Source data
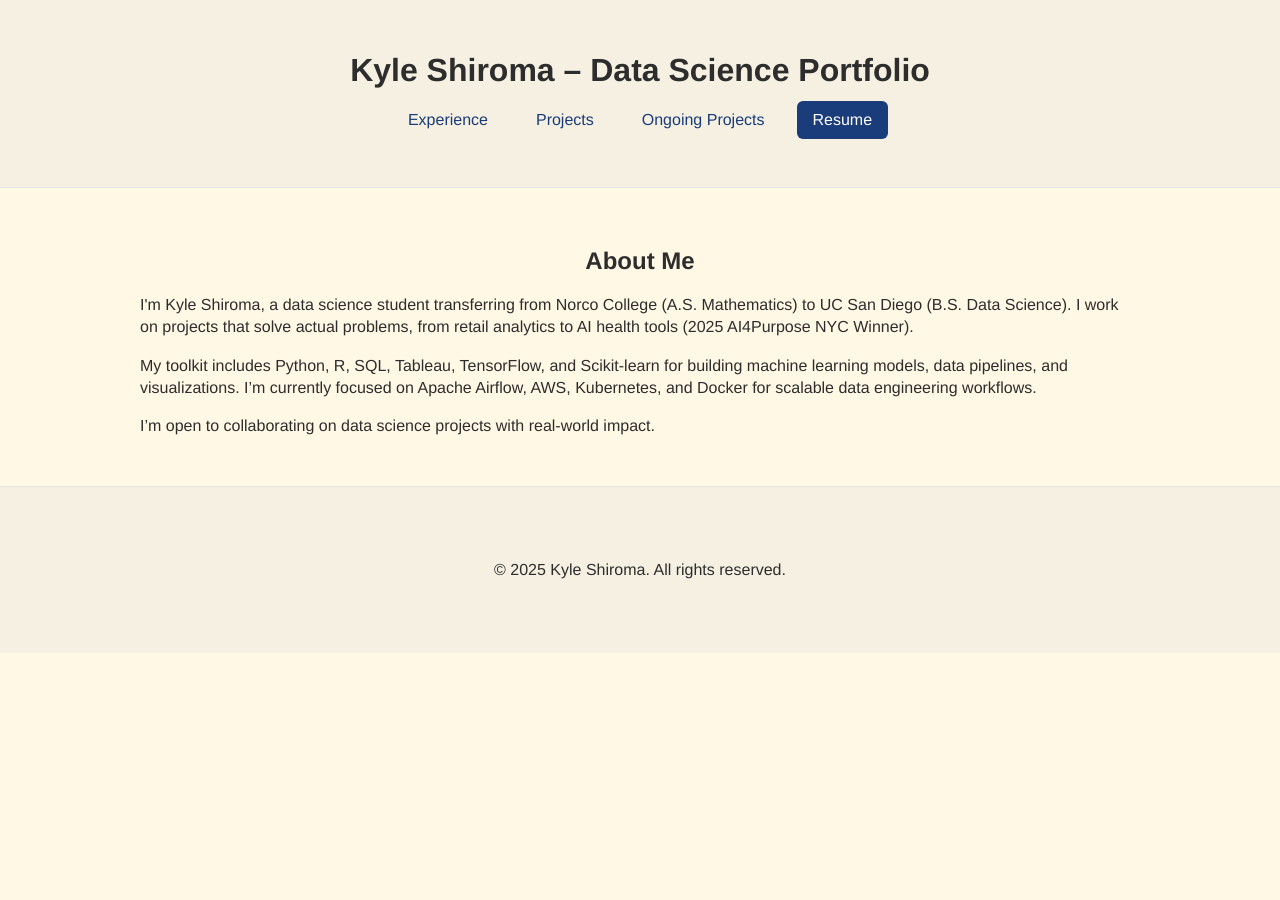
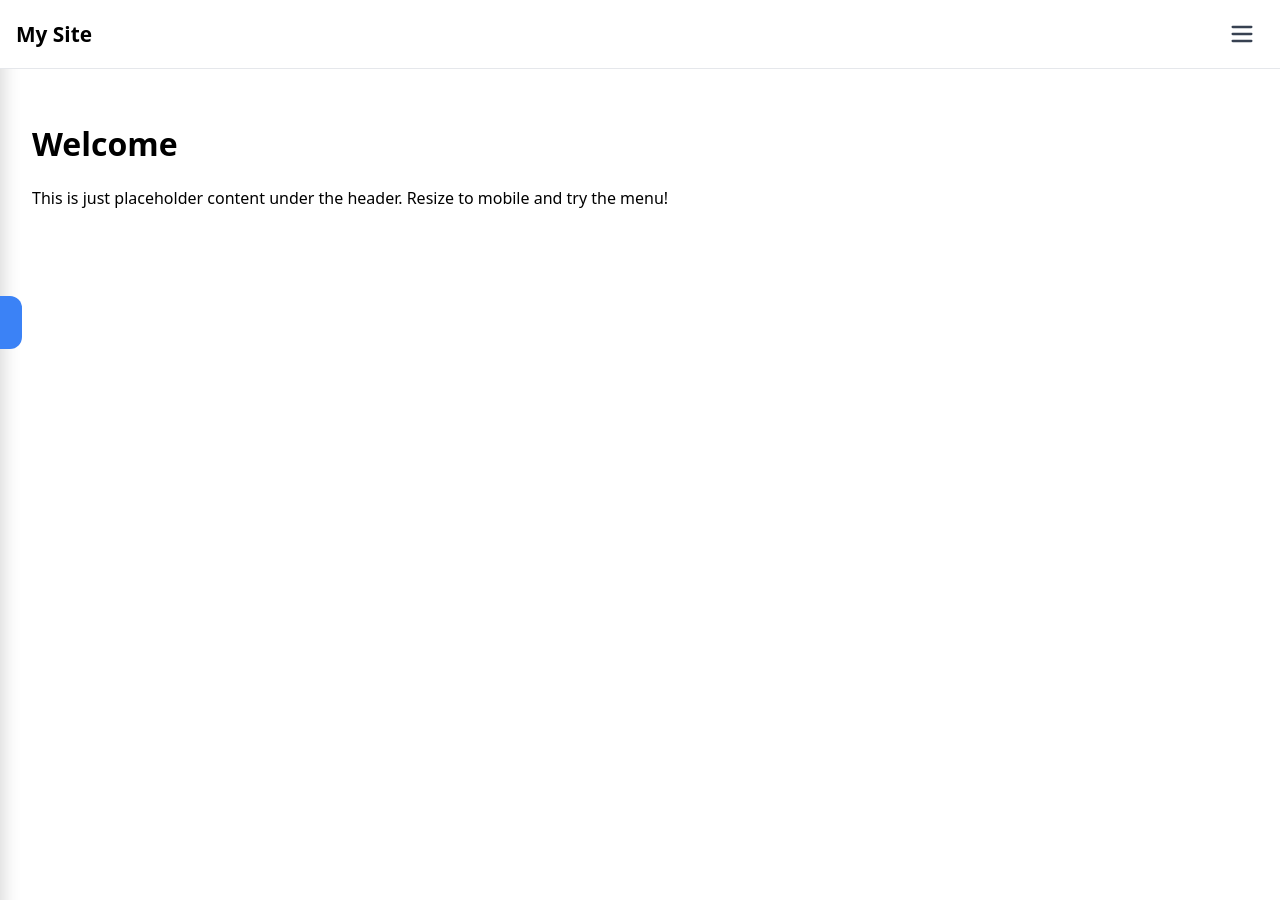
Before and after one commit to k-shiroma-code/k-shiroma-code.github.io, a Jekyll site: the page built from index.md, in a window 1280 px wide. Built offline with Jekyll 4.4.1, drawn with Linux system fonts in a browser that asks for light colours.

Commit message:
Update default.html

```diff
--- a/_layouts/default.html
+++ b/_layouts/default.html
@@ -3,83 +3,99 @@
 <head>
   <meta charset="UTF-8">
   <meta name="viewport" content="width=device-width, initial-scale=1.0">
-  <meta name="description" content="Kyle Shiroma - Data Scientist & Machine Learning Engineer Portfolio">
-  <meta name="author" content="Kyle Shiroma">
-  <title>{{ page.title }} | {{ site.title }}</title>
+  <title>Mobile Drawer Menu</title>
+  <style>
+    body {
+      margin: 0;
+      font-family: system-ui, sans-serif;
+    }
 
-  <!-- Stylesheets -->
-  <link rel="stylesheet" href="{{ '/assets/css/style.css' | relative_url }}">
+    header {
+      border-bottom: 1px solid #e5e7eb;
+      background: #fff;
+      position: sticky;
+      top: 0;
+      z-index: 10000;
+    }
 
-  <!-- Mobile Responsive Styles -->
-  <style>
-    /* Mobile Menu Toggle - Only visible on mobile */
+    .header-content {
+      display: flex;
+      justify-content: space-between;
+      align-items: center;
+      padding: 0.75rem 1rem;
+    }
+
+    .site-title {
+      font-size: 1.3rem;
+      font-weight: 600;
+    }
+
     .mobile-menu-toggle {
-      display: none;
+      display: flex;
+      align-items: center;
+      justify-content: center;
+      width: 44px;
+      height: 44px;
       background: none;
       border: none;
-      padding: 0.5rem;
       cursor: pointer;
       color: #374151;
-      z-index: 101;
+      z-index: 10001;
     }
 
     .mobile-menu-toggle:hover {
       color: #3b82f6;
     }
 
-    @media (max-width: 768px) {
-      .container {
-        padding: 0 16px;
+    /* Overlay */
+    .menu-overlay {
+      display: none;
+      position: fixed;
+      inset: 0;
+      background: rgba(0, 0, 0, 0.45);
+      z-index: 9998;
+      opacity: 0;
+      transition: opacity 0.3s ease;
+    }
+    .menu-overlay.active {
+      display: block;
+      opacity: 1;
     }
 
-      .header-content {
-        padding: 0.75rem 0;
-      }
-
-      .site-title {
-        font-size: 1.25rem;
-      }
-
-      .mobile-menu-toggle {
-        display: flex;
-        align-items: center;
-        justify-content: center;
-        width: 40px;
-        height: 40px;
-      }
-
-      /* Updated mobile nav */
+    /* Side drawer */
     .main-navigation {
       position: fixed;
       top: 0;
       left: 0;
-        right: 0;
-        background: white;
+      height: 100%;
+      width: 80%;
+      max-width: 320px;
+      background: #ffffff;
+      display: flex;
       flex-direction: column;
-        align-items: stretch;
-        gap: 0;
-        padding: 1rem 20px 2rem;
-        box-shadow: 0 4px 6px rgba(0, 0, 0, 0.1);
-        border-top: 1px solid #e5e7eb;
-        transform: translateY(-100%);
-        opacity: 0;
-        visibility: hidden;
-        transition: all 0.3s ease;
-        z-index: 9999; /* raised for iOS Safari */
+      padding: 2rem 1rem;
+      transform: translateX(-100%);
+      transition: transform 0.35s ease;
+      z-index: 9999;
+      box-shadow: 4px 0 16px rgba(0,0,0,0.15);
     }
 
     .main-navigation.is-open {
-        transform: translateY(0);
-        opacity: 1;
-        visibility: visible;
+      transform: translateX(0);
     }
 
     .main-navigation a {
-        padding: 0.75rem 0;
+      padding: 1rem 0;
+      color: #374151;
+      font-size: 1.15rem;
+      font-weight: 500;
+      text-align: left;
       border-bottom: 1px solid #f3f4f6;
-        color: #374151;
-        font-size: 1.1rem;
-        text-align: center;
+      transition: color 0.2s ease;
+    }
+
+    .main-navigation a:hover {
+      color: #3b82f6;
     }
 
     .main-navigation a:last-child {
@@ -87,108 +103,88 @@
     }
 
     .main-navigation .button {
-        margin-top: 1rem;
-        justify-content: center;
-        padding: 0.75rem 1rem;
-        border-radius: 0.5rem;
+      margin-top: 2rem;
+      padding: 0.9rem 1.2rem;
+      background: #3b82f6;
+      color: white;
+      font-size: 1.1rem;
+      font-weight: 600;
+      border-radius: 0.75rem;
+      border: none;
+      width: 100%;
+      text-align: center;
+      transition: background 0.2s ease;
+      text-decoration: none;
+      display: inline-block;
+    }
+
+    .main-navigation .button:hover {
+      background: #2563eb;
     }
 
     body.mobile-menu-open {
       overflow: hidden;
     }
-    }
-
-    @media (min-width: 769px) and (max-width: 1024px) {
-      .container {
-        padding: 0 32px;
-      }
-
-      .main-navigation {
-        gap: 1.5rem;
-      }
-    }
   </style>
 </head>
+<body>
 
-<body>
-  <!-- Header -->
-  <header role="banner" class="site-header">
-    <div class="container">
+  <header>
     <div class="header-content">
-        <h1 class="site-title">
-          <a href="{{ '/' | relative_url }}" aria-label="Home">{{ site.title }}</a>
-        </h1>
-
-        <!-- Mobile Menu Toggle -->
-        <button class="mobile-menu-toggle" aria-expanded="false" aria-label="Toggle navigation menu">
-          <svg width="24" height="24" viewBox="0 0 24 24" fill="none"
-               stroke="currentColor" stroke-width="2" stroke-linecap="round" stroke-linejoin="round">
-            <line x1="3" y1="6" x2="21" y2="6"></line>
-            <line x1="3" y1="12" x2="21" y2="12"></line>
-            <line x1="3" y1="18" x2="21" y2="18"></line>
+      <div class="site-title">My Site</div>
+      <button class="mobile-menu-toggle" aria-expanded="false" aria-label="Toggle menu">
+        <!-- Hamburger icon -->
+        <svg xmlns="http://www.w3.org/2000/svg" class="icon-hamburger" fill="none" viewBox="0 0 24 24" stroke="currentColor" width="28" height="28">
+          <path stroke-linecap="round" stroke-linejoin="round" stroke-width="2"
+            d="M4 6h16M4 12h16M4 18h16" />
+        </svg>
+        <!-- X icon -->
+        <svg xmlns="http://www.w3.org/2000/svg" class="icon-close" fill="none" viewBox="0 0 24 24" stroke="currentColor" width="28" height="28" style="display:none;">
+          <path stroke-linecap="round" stroke-linejoin="round" stroke-width="2"
+            d="M6 18L18 6M6 6l12 12" />
         </svg>
       </button>
-
-        <nav role="navigation" class="nav-center main-navigation" aria-label="Main navigation">
-          <a href="{{ '/experience/' | relative_url }}" {% if page.url == '/experience/' %}aria-current="page"{% endif %}>Experience</a>
-          <a href="{{ '/projects/' | relative_url }}" {% if page.url == '/projects/' %}aria-current="page"{% endif %}>Projects</a>
-          <a href="{{ '/ongoing-projects/' | relative_url }}" class="nav-link {% if page.url == '/ongoing-projects/' %}active{% endif %}">Ongoing Projects</a>
-          <a class="button"
-             href="{{ '/assets/pdf/Kyle_Shiroma_Data_Science_Resume (1).pdf' | relative_url }}"
-             target="_blank"
-             rel="noopener noreferrer">
-            Resume
-          </a>
-        </nav>
-      </div>
     </div>
   </header>
 
-  <!-- Main Content -->
-  <main role="main" class="main-content">
-    <div class="container">
-      {{ content }}
-    </div>
+  <!-- Navigation drawer -->
+  <nav class="main-navigation">
+    <a href="#">Home</a>
+    <a href="#">Projects</a>
+    <a href="#">About</a>
+    <a href="#">Contact</a>
+    <a href="#" class="button">Resume</a>
+  </nav>
+
+  <!-- Overlay -->
+  <div class="menu-overlay"></div>
+
+  <main style="padding: 2rem;">
+    <h1>Welcome</h1>
+    <p>This is just placeholder content under the header. Resize to mobile and try the menu!</p>
   </main>
 
-  <!-- Footer (unchanged) -->
-  <footer role="contentinfo" class="site-footer">
-    <div class="container">
-      <p>© {{ site.time | date: '%Y' }} Kyle Shiroma. All rights reserved.</p>
-    </div>
-  </footer>
+  <script>
+    const body = document.body;
+    const navigation = document.querySelector('.main-navigation');
+    const mobileToggle = document.querySelector('.mobile-menu-toggle');
+    const overlay = document.querySelector('.menu-overlay');
+    const iconHamburger = document.querySelector('.icon-hamburger');
+    const iconClose = document.querySelector('.icon-close');
 
-  <!-- Mobile Menu Script -->
-  <script>
-    document.addEventListener('DOMContentLoaded', function() {
-      const mobileToggle = document.querySelector('.mobile-menu-toggle');
-      const navigation = document.querySelector('.main-navigation');
-      const body = document.body;
-
-      if (mobileToggle && navigation) {
     function resetIcon() {
-          const icon = mobileToggle.querySelector('svg');
-          if (icon) {
-            icon.innerHTML = `
-              <line x1="3" y1="6" x2="21" y2="6"></line>
-              <line x1="3" y1="12" x2="21" y2="12"></line>
-              <line x1="3" y1="18" x2="21" y2="18"></line>
-            `;
-          }
+      iconHamburger.style.display = 'block';
+      iconClose.style.display = 'none';
     }
 
     function setXIcon() {
-          const icon = mobileToggle.querySelector('svg');
-          if (icon) {
-            icon.innerHTML = `
-              <line x1="18" y1="6" x2="6" y2="18"></line>
-              <line x1="6" y1="6" x2="18" y2="18"></line>
-            `;
-          }
+      iconHamburger.style.display = 'none';
+      iconClose.style.display = 'block';
     }
 
     function closeMenu() {
       navigation.classList.remove('is-open');
+      overlay.classList.remove('active');
       body.classList.remove('mobile-menu-open');
       mobileToggle.setAttribute('aria-expanded', 'false');
       resetIcon();
@@ -196,50 +192,22 @@
 
     function openMenu() {
       navigation.classList.add('is-open');
+      overlay.classList.add('active');
       body.classList.add('mobile-menu-open');
       mobileToggle.setAttribute('aria-expanded', 'true');
       setXIcon();
     }
 
-        mobileToggle.addEventListener('click', function(e) {
-          e.preventDefault();
-          e.stopPropagation();
-          const isExpanded = this.getAttribute('aria-expanded') === 'true';
-          if (isExpanded) {
+    mobileToggle.addEventListener('click', () => {
+      if (navigation.classList.contains('is-open')) {
         closeMenu();
       } else {
         openMenu();
       }
     });
 
-        navigation.addEventListener('click', function(e) {
-          if (e.target.tagName === 'A') {
-            closeMenu();
-          }
-        });
+    overlay.addEventListener('click', closeMenu);
+  </script>
 
-        document.addEventListener('click', function(e) {
-          if (navigation.classList.contains('is-open') &&
-              !navigation.contains(e.target) &&
-              !mobileToggle.contains(e.target)) {
-            closeMenu();
-          }
-        });
-
-        document.addEventListener('keydown', function(e) {
-          if (e.key === 'Escape' && navigation.classList.contains('is-open')) {
-            closeMenu();
-            mobileToggle.focus();
-          }
-        });
-
-        window.addEventListener('resize', function() {
-          if (window.innerWidth > 768 && navigation.classList.contains('is-open')) {
-            closeMenu();
-          }
-        });
-      }
-    });
-  </script>
 </body>
 </html>
```
Lines whose indentation alone changed are shown as unchanged.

**TASK TO COMPLETE**
Go through the records and gather the lines that hold "addEventListener".

**ANSWER FOR THIS EXERCISE**
-    document.addEventListener('DOMContentLoaded', function() {
-        mobileToggle.addEventListener('click', function(e) {
+    mobileToggle.addEventListener('click', () => {
-        navigation.addEventListener('click', function(e) {
+    overlay.addEventListener('click', closeMenu);
-        document.addEventListener('click', function(e) {
-        document.addEventListener('keydown', function(e) {
-        window.addEventListener('resize', function() {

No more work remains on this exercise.